    Providing documentation, detailed instructions, drawings, or specifications to tell others about how devices, parts, equipment, or structures are to be fabricated, constructed, assembled, modified, maintained, or used.
  • Making Decisions and Solving Problems
    Analyzing information and evaluating results to choose the best solution and solve problems.
  • Interacting With Computers
    Using computers and computer systems (including hardware and software) to program, write software, set up functions, enter data, or process information.
  • Communicating with Supervisors, Peers, or Subordinates
    Providing information to supervisors, co-workers, and subordinates by telephone, in written form, e-mail, or in person.
  • Getting Information
    Observing, receiving, and otherwise obtaining information from all relevant sources.
More at O*NET
 
Detailed Work Activities
What you might do in a day:
  • Draw detailed or technical illustrations.
  • Develop artistic or design concepts for decoration, exhibition, or commercial purposes.
  • Collaborate with others to develop or refine designs.
  • Present work to clients for approval.
  • Estimate costs for projects or productions.
More at O*NET
 
Tasks
On the job, you would:
  • Prepare sketches of ideas, detailed drawings, illustrations, artwork, or blueprints, using drafting instruments, paints and brushes, or computer-aided design equipment.
  • Modify and refine designs, using working models, to conform with customer specifications, production limitations, or changes in design trends.
  • Evaluate feasibility of design ideas, based on factors such as appearance, safety, function, serviceability, budget, production costs/methods, and market characteristics.
  • Confer with engineering, marketing, production, or sales departments, or with customers, to establish and evaluate design concepts for manufactured products.
  • Present designs and reports to customers or design committees for approval and discuss need for modification.
More at O*NET
 
O*NET in-it

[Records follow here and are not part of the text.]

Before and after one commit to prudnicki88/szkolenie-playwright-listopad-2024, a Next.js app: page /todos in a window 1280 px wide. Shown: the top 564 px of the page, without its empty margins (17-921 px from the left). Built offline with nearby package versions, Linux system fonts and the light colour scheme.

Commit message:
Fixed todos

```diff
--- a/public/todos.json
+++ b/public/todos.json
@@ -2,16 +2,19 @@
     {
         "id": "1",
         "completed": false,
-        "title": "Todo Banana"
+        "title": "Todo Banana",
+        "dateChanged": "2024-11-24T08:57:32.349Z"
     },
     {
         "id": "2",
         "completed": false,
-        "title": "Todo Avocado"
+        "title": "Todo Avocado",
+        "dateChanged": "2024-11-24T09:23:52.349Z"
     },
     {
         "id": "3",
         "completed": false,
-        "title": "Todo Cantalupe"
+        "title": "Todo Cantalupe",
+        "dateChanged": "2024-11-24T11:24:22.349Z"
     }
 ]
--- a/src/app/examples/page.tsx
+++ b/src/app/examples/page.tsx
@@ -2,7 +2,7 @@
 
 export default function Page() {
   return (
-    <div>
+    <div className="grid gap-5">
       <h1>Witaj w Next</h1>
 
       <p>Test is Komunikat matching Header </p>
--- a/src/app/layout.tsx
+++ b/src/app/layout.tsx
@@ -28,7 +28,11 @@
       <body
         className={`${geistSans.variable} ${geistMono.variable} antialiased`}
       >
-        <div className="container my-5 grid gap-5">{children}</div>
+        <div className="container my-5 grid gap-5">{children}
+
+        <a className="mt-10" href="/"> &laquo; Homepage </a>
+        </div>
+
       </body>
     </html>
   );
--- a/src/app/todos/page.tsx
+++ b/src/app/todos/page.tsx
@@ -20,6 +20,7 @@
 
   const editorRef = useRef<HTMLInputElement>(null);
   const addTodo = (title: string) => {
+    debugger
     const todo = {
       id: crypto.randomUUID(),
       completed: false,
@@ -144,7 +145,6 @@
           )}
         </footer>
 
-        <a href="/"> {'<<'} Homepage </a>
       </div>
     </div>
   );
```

This page includes information from the O*NET 25.0 Database by the U.S. Department of Labor, Employment and Training Administration (USDOL/ETA). Used under the CC BY 4.0 license. O*NET® is a trademark of USDOL/ETA.

BLS

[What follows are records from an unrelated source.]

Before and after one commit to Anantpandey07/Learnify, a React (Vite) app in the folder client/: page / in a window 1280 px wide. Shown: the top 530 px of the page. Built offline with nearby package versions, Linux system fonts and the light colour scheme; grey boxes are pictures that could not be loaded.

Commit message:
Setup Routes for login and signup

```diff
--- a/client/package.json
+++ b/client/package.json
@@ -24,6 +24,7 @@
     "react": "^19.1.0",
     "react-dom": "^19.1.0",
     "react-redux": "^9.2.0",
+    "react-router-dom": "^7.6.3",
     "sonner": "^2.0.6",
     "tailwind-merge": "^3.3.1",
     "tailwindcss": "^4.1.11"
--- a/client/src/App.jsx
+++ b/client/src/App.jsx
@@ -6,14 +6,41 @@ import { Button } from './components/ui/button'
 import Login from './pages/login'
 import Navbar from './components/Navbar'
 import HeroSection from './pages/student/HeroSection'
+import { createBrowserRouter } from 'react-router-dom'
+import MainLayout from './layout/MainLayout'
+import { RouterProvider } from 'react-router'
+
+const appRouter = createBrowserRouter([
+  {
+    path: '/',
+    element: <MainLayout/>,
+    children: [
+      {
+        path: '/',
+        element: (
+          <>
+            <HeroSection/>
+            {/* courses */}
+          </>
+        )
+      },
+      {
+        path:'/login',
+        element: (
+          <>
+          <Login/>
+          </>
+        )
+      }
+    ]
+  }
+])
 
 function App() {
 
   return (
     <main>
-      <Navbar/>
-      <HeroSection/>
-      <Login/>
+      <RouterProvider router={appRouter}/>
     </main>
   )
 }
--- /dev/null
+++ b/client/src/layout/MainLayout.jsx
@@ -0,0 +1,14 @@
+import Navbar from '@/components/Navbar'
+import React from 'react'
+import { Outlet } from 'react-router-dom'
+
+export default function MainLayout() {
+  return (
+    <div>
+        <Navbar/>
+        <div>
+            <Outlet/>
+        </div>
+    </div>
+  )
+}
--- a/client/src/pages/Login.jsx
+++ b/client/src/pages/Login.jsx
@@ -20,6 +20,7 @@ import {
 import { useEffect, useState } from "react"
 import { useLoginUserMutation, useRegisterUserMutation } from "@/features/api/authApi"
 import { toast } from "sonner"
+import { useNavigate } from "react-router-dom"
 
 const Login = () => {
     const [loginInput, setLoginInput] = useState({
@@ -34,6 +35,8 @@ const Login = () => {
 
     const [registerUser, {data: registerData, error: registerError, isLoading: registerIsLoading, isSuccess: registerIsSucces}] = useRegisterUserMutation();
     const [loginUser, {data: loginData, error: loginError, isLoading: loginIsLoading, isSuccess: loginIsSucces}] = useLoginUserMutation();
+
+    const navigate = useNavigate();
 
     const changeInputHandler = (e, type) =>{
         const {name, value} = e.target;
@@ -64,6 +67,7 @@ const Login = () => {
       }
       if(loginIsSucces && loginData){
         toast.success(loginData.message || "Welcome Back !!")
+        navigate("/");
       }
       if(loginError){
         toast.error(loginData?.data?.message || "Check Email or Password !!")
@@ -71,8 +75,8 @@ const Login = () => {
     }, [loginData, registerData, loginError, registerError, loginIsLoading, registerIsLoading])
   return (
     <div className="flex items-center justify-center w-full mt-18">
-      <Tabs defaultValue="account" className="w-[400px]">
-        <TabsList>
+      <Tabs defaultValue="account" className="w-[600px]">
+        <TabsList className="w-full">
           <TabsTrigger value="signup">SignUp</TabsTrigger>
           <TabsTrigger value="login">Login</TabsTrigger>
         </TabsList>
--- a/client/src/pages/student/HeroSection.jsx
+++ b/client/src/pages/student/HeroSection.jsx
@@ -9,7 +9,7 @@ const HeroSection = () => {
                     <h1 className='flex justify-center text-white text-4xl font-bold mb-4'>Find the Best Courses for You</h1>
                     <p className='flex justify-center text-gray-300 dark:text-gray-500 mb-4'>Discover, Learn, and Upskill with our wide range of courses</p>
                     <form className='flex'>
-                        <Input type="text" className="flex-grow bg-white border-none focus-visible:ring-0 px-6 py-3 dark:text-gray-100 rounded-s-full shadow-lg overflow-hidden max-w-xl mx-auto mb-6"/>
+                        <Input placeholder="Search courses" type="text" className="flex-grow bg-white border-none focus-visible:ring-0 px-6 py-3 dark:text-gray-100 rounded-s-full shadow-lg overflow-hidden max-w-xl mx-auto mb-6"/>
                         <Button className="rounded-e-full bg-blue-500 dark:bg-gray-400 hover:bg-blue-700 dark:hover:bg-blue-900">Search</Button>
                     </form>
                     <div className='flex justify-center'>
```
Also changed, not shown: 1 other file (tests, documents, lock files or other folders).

This page includes information produced in cooperation with the U.S. Bureau of Labor Statistics, Occupational Employment Statistics and State Occupational Projecions programs.

 
 
 
 
Vermont.gov State of Vermont Department of Labor